==== Records supplied ====

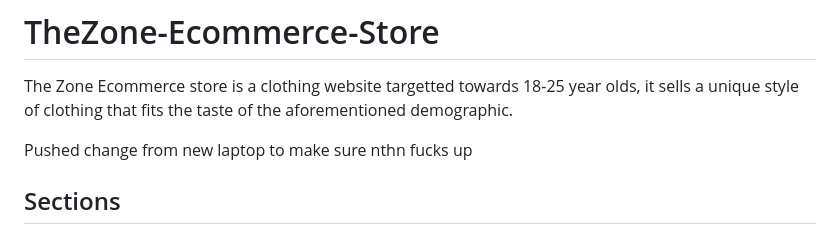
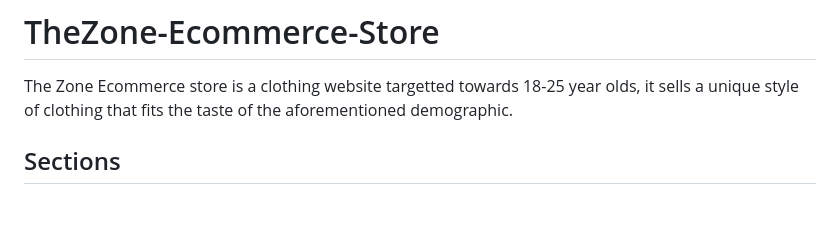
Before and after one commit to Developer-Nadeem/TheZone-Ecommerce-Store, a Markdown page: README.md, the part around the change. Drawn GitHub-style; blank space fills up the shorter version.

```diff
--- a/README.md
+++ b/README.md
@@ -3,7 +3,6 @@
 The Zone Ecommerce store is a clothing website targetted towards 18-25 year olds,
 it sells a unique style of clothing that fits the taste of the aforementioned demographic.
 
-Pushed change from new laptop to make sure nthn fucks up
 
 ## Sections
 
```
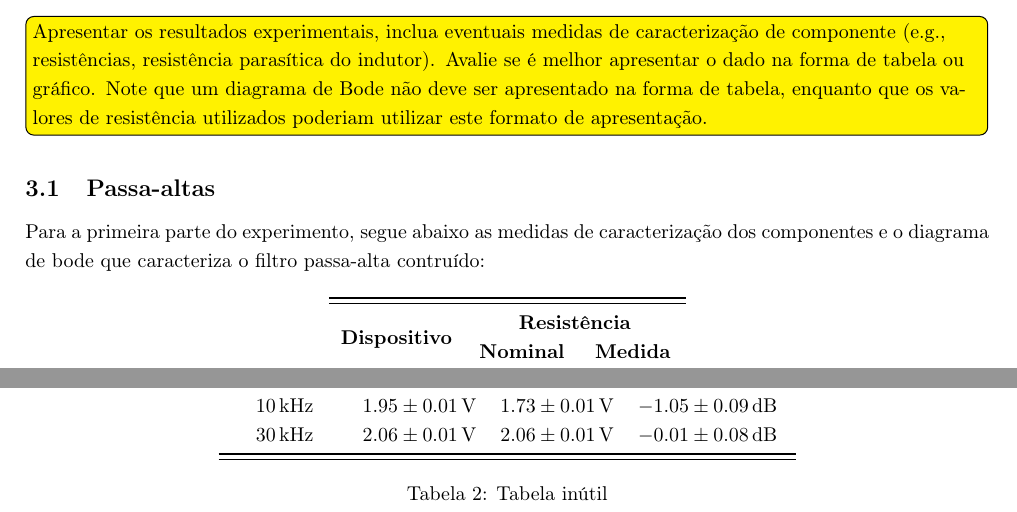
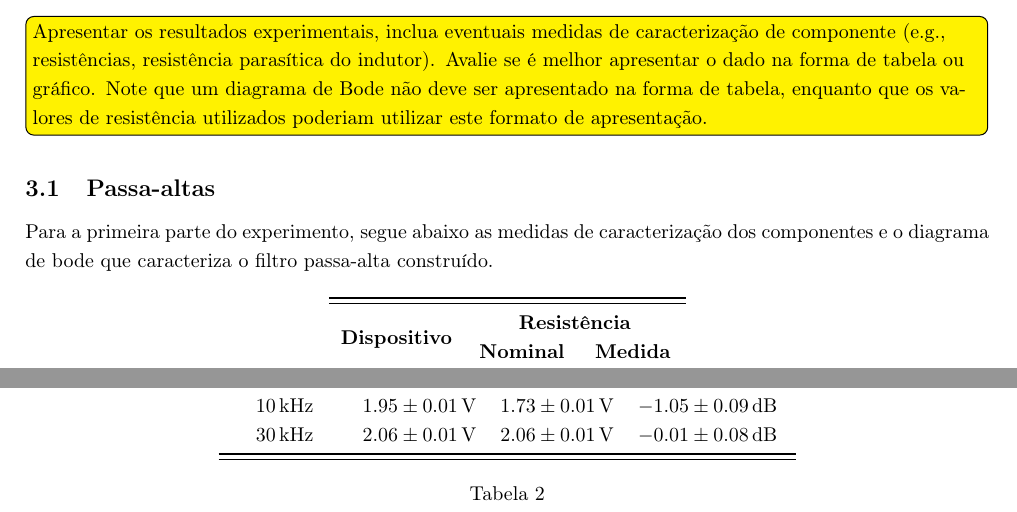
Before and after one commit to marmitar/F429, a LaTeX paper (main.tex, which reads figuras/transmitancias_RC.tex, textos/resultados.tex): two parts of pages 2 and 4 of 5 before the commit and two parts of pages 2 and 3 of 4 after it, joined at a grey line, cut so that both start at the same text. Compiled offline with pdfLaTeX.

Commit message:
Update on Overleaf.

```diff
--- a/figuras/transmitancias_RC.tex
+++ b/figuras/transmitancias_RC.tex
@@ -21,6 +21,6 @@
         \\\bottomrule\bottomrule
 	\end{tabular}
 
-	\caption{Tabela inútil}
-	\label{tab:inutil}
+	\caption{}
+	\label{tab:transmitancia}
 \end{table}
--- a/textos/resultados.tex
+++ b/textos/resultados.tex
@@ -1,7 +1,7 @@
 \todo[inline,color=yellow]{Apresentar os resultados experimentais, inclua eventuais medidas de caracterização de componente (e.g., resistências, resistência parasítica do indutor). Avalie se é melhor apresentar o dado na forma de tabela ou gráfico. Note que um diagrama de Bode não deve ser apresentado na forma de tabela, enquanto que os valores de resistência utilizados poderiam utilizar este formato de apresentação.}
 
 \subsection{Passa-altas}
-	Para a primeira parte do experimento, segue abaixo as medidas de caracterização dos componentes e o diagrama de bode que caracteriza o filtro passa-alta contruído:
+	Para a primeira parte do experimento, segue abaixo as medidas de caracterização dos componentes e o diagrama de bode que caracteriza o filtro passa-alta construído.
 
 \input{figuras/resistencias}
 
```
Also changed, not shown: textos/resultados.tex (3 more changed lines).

====
==== Records supplied ====

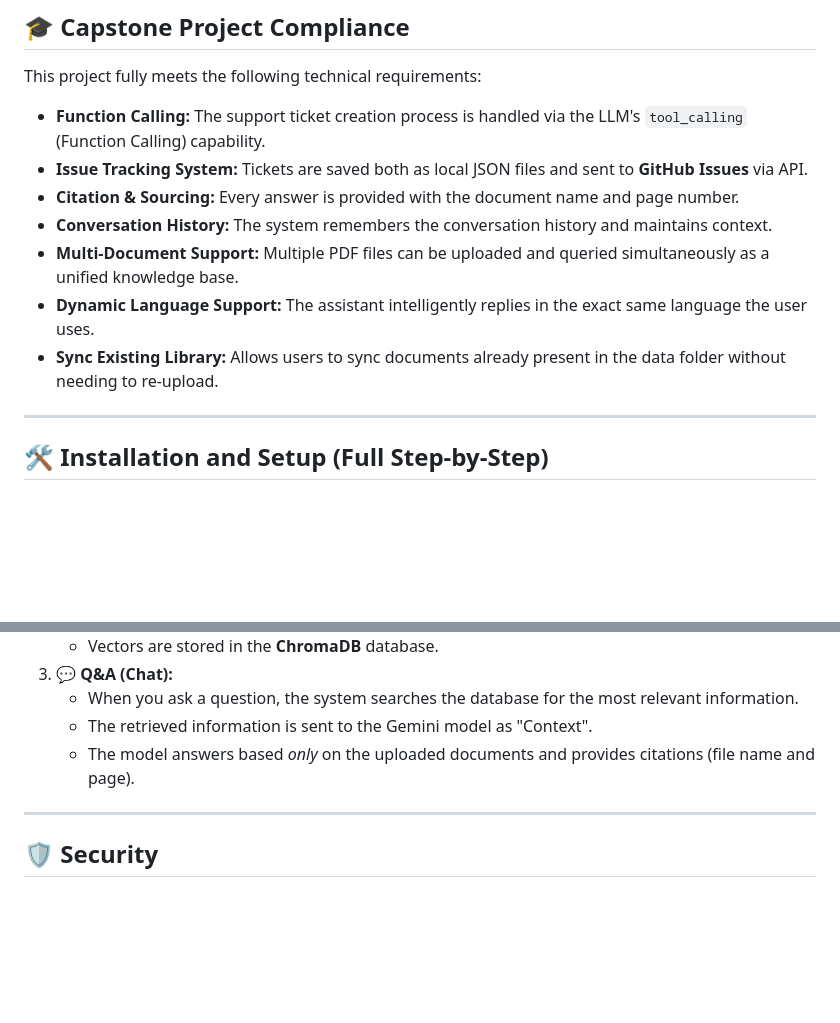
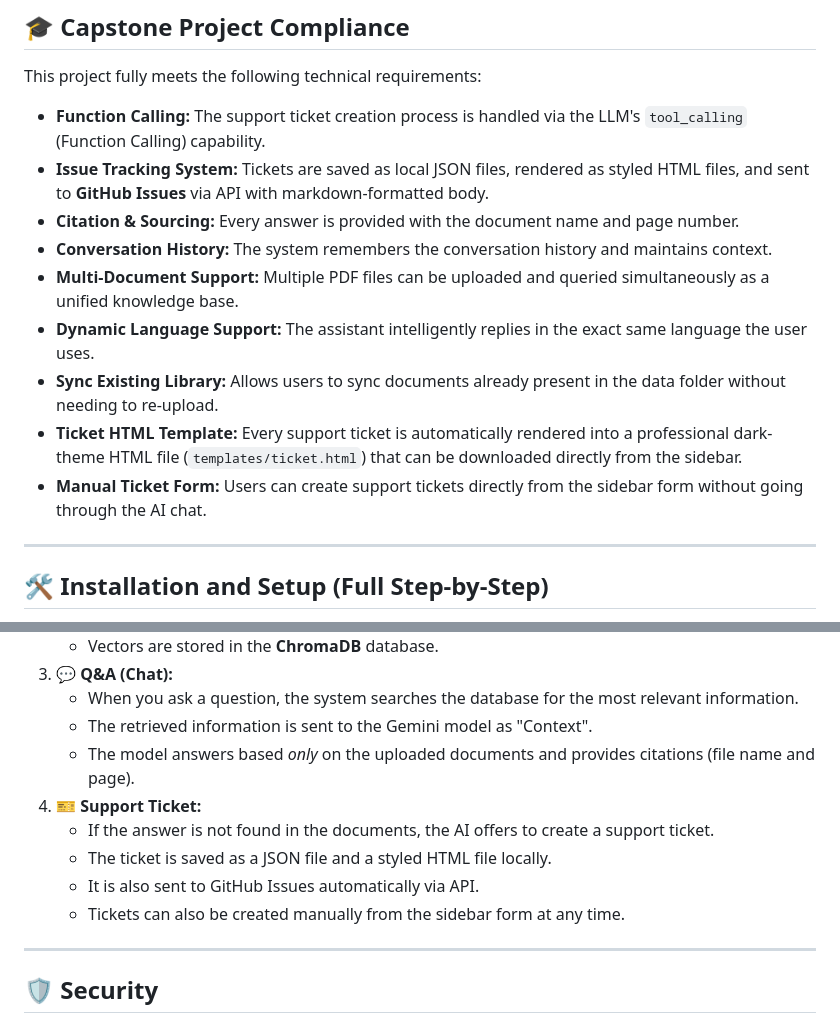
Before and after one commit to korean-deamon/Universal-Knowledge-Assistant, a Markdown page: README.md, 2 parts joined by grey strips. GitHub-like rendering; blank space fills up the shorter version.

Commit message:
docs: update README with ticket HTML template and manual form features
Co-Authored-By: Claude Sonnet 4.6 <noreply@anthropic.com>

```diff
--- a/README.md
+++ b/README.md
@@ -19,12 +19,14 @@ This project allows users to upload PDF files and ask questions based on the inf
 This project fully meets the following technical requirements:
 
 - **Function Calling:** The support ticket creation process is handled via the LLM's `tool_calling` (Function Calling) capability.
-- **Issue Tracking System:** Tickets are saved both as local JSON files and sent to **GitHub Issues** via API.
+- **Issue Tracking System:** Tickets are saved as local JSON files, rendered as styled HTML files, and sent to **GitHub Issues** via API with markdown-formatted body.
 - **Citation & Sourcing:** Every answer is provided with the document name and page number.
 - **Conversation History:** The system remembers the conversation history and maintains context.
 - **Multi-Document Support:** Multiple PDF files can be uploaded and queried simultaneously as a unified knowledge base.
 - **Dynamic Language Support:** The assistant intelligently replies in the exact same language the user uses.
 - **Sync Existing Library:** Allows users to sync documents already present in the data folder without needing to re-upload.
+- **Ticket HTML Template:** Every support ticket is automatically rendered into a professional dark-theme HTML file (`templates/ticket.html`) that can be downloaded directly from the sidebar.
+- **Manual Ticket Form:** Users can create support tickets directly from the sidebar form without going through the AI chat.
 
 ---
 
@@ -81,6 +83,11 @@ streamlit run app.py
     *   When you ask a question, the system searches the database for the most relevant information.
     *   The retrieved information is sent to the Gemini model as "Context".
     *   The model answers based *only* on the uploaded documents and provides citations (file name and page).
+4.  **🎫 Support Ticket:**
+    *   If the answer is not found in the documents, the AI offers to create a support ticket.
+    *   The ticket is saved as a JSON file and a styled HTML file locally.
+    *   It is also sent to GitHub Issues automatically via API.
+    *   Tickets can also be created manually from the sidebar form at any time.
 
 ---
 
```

====

### Directions
If a line in the data above includes the string "clothing", copy it.

### Exercise solution
 The Zone Ecommerce store is a clothing website targetted towards 18-25 year olds,
 it sells a unique style of clothing that fits the taste of the aforementioned demographic.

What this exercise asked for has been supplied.